After the local aerodrome became an airport, the Longster could no longer be used for the intended purpose, so it was stored in a carport open to weather in Tom’s yard. When the Air League was formed in 1995, Newton Lawson thought of the Longster and in 1998 began to restore it, teaching the cadets how to apply fabric to the frame etc.
The project came to a halt when Newton passed away in 2000, and the cadets did not have access to the old plane. This was the case until Bellinger Instruments provided the squadron with its current building, and the restoration resumed against a lot of difficulties. It was finally completed in August 2011.
Currently the cadets are involved in a diorama of the Coffs Harbour airport and a diorama of the Korean conflict, depicting the involvement of the RAAF.
Seeing the progression of the cadets and club over the years, how does it make you feel?
Watching the cadets ‘grow’ as they continue with the League is a real buzz. The improvement in their demeanour, their discipline and their overall knowledge and their acceptance of other cadets makes up for all the hard work that goes into the squadron operation. When you see cadets or ex-cadets get their pilot wings, or learn that they are working as electronic technicians in industry, or they have gone into the Airforce, the Army or the Navy, it just seems to make it all worthwhile.
The squadron has a little ‘shrine’ to honour one Arthur Whitmarsh, who was a Lancaster bomber pilot with the famous 460 Squadron during WWII and later with Qantas. Arthur started his aviation career with the Australian Air League back in the 1930s. Many Qantas and other airline pilots of today started with the Air League, and this is something of which we, as a group, are very proud.

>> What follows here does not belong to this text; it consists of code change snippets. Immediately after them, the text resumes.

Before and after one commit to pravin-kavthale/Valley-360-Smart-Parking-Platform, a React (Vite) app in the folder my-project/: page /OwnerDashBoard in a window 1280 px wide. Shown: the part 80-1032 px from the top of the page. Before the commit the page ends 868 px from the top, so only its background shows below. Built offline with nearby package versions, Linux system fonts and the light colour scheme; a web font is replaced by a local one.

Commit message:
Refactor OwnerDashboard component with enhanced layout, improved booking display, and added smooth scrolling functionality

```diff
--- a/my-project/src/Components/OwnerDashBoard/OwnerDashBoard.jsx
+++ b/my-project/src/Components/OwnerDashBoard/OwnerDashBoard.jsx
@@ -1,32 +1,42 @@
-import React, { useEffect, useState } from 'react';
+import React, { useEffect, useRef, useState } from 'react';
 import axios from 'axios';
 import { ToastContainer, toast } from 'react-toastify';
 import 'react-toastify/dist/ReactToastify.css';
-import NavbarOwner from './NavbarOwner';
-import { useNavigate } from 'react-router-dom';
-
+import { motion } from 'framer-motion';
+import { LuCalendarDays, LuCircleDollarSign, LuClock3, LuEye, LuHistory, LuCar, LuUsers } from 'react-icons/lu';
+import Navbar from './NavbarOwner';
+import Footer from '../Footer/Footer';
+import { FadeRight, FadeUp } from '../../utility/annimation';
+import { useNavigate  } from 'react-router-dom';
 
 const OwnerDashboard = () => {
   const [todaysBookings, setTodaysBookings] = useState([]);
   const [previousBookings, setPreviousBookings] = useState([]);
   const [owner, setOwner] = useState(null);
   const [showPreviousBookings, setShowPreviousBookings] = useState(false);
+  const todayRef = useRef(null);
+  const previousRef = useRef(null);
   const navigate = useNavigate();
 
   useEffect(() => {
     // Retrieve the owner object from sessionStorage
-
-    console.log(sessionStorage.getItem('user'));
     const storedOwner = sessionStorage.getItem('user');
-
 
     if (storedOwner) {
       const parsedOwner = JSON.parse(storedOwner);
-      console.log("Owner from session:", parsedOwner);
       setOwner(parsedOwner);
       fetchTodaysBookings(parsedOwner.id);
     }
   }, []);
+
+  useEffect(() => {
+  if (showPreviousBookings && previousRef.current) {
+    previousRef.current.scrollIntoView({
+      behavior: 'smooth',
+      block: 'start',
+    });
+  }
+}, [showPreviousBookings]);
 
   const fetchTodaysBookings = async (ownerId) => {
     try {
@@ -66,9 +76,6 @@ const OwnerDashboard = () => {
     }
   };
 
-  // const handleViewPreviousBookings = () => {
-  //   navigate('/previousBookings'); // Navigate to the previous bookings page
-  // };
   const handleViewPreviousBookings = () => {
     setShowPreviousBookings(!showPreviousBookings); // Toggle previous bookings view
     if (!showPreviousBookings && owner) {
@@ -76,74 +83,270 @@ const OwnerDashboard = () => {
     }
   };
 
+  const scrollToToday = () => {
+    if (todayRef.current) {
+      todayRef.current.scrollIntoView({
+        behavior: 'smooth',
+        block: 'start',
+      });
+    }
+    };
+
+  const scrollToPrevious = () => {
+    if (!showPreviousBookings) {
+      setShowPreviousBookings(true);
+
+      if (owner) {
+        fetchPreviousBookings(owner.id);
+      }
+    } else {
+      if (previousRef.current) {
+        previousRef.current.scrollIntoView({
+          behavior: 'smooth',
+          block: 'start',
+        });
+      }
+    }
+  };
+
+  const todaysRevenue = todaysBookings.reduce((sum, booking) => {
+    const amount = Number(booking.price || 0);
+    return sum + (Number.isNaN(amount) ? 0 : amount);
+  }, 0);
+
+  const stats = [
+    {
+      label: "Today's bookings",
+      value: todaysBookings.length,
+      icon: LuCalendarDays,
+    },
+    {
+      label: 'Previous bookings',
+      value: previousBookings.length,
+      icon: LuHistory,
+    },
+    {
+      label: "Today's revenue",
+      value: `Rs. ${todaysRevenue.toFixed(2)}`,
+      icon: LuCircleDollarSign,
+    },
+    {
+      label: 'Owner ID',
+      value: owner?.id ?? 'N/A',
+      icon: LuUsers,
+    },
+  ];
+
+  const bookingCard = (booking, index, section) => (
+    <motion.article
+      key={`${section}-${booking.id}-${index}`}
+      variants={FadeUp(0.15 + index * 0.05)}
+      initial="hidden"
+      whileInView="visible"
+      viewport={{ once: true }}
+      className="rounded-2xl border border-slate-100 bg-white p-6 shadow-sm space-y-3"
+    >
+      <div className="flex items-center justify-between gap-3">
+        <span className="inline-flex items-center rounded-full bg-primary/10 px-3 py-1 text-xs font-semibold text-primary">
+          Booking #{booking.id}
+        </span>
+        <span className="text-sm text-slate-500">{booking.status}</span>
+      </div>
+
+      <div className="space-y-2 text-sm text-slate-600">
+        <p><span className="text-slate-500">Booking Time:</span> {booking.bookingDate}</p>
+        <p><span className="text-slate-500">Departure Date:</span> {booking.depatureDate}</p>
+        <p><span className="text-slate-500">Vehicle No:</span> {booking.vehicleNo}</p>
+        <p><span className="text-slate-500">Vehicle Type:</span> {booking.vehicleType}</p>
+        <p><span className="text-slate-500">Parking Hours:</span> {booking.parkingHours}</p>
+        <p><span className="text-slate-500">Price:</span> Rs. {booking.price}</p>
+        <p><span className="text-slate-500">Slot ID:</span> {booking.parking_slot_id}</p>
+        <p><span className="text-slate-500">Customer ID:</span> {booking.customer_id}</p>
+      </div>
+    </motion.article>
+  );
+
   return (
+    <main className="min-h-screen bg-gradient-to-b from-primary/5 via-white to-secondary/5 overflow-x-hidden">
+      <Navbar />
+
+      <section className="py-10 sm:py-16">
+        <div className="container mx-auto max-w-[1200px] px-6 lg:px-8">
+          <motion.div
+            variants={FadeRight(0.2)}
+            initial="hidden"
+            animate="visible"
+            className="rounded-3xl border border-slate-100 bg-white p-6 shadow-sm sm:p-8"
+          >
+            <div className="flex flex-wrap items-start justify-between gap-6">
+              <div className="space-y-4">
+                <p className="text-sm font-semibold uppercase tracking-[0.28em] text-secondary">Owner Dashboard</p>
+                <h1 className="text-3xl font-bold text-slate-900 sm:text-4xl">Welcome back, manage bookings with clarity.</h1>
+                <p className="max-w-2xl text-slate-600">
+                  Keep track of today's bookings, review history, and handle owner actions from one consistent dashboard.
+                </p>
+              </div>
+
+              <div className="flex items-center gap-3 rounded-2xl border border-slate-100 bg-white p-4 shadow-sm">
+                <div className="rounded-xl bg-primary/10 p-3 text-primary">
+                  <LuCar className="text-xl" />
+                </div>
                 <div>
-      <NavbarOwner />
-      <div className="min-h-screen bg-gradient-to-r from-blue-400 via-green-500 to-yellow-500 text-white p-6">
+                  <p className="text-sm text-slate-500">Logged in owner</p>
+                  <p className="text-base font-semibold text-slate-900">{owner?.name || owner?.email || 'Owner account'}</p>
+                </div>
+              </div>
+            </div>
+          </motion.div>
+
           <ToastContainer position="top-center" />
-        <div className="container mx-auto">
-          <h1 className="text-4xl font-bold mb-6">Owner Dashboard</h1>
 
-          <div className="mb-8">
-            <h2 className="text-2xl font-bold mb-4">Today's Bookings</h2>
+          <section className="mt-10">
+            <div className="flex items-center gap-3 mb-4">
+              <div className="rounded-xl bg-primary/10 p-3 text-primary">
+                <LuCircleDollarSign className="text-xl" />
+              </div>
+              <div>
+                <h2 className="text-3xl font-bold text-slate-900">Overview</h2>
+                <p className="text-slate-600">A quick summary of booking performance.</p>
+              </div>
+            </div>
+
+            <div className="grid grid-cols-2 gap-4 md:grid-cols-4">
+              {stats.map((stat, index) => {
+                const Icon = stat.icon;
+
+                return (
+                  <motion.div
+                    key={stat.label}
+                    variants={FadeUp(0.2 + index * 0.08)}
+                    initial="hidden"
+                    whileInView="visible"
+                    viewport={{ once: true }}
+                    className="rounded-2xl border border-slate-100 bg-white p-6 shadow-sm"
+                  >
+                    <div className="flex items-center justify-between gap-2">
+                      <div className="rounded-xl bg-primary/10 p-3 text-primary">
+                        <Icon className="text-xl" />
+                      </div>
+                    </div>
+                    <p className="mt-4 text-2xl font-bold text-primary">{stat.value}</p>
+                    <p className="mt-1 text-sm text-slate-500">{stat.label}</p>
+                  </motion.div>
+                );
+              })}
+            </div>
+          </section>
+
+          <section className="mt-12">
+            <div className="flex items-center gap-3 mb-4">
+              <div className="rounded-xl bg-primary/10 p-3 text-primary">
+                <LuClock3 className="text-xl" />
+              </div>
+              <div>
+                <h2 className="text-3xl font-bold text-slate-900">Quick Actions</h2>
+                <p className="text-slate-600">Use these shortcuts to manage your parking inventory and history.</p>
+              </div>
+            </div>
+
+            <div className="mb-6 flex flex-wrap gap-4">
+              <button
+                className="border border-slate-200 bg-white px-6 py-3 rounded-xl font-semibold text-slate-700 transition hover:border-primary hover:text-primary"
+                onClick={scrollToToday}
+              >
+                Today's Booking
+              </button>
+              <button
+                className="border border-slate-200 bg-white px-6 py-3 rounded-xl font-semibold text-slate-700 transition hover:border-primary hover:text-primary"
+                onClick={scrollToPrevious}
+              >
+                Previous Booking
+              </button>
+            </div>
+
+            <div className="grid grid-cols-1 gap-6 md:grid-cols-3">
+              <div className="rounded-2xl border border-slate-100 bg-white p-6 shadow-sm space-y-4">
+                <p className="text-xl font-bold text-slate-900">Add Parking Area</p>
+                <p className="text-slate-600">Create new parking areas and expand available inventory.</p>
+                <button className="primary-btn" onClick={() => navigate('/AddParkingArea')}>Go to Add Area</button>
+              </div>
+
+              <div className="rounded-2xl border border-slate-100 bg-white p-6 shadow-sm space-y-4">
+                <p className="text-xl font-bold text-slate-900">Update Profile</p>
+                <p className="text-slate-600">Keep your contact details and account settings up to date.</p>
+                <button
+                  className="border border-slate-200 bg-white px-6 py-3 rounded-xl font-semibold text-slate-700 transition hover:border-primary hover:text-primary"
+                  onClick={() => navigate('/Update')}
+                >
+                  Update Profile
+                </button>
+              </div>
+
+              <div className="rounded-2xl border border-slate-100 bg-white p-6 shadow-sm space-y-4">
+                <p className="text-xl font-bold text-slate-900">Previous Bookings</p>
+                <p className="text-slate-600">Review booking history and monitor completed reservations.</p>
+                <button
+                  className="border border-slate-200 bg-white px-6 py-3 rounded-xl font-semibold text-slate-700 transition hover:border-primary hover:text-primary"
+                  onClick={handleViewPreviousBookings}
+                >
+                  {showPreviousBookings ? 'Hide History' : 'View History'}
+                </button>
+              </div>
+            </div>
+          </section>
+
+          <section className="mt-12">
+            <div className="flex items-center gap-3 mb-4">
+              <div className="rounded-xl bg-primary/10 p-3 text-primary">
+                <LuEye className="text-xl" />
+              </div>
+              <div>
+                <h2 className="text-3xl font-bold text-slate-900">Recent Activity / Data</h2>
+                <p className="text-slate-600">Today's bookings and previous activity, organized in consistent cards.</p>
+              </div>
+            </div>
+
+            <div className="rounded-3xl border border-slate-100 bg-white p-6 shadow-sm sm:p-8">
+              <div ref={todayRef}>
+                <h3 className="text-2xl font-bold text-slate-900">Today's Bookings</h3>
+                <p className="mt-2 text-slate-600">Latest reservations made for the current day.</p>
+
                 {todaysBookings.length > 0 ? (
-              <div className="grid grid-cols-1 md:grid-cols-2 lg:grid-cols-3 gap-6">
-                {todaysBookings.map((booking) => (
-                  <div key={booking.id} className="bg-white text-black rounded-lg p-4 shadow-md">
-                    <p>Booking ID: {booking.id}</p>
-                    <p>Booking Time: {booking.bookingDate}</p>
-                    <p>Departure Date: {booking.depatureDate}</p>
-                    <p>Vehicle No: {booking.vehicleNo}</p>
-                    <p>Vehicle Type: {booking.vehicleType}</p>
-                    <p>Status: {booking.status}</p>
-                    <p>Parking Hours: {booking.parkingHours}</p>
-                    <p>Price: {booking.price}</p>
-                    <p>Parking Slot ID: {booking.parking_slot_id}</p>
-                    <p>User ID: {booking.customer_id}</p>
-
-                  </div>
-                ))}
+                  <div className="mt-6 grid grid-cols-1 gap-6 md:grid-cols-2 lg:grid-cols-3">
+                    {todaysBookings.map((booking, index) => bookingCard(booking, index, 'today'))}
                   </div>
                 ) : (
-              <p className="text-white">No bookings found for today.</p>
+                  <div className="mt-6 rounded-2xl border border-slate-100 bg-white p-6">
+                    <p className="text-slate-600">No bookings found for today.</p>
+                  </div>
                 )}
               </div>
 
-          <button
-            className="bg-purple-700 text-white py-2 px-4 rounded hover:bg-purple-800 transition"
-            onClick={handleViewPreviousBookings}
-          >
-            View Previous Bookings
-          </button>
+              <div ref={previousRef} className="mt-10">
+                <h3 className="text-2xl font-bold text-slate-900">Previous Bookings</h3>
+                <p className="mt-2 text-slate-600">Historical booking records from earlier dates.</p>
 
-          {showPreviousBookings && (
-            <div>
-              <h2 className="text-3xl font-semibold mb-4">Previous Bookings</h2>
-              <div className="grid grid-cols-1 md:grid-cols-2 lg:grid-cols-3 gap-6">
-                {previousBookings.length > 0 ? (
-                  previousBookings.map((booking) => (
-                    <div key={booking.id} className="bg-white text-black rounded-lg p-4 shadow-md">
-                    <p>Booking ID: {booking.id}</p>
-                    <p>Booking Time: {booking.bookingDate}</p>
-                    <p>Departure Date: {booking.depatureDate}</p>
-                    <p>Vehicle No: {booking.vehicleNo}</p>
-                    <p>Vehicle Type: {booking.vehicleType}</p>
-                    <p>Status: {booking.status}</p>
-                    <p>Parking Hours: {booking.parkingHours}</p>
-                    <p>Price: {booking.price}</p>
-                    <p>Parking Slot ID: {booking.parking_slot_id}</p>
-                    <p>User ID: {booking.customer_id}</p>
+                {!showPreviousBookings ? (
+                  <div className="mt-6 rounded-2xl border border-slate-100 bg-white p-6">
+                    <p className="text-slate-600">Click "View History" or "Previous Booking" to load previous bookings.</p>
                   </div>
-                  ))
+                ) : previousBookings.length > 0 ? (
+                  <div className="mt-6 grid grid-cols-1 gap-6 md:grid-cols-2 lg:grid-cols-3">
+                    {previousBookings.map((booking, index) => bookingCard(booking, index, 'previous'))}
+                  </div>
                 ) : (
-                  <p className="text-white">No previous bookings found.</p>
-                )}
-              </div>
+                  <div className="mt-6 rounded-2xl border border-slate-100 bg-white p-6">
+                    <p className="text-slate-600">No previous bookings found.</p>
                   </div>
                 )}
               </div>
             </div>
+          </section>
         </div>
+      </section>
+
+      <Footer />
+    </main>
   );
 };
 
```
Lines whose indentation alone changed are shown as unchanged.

How can people find out more and become involved?
People can find out about the Air League through the League’s website by just Googling up the Australian Air League.com.au or by contacting the local squadron on 6658 2315, or coming along to a parade night on Wednesdays at 6.30pm at our building at 60 Aviation Drive, Coffs Harbour Airport, in the General Aviation Section.
We would like to see more kids get involved and also more adults. We could do a lot more with the cadets if we had more senior instructors or trainee instructors than we have at present. We have so many career paths for kids to follow that by the time they leave school, they could walk into almost any job they have a desire to do.
This story was published in issue 20 of Coffs Coast Focus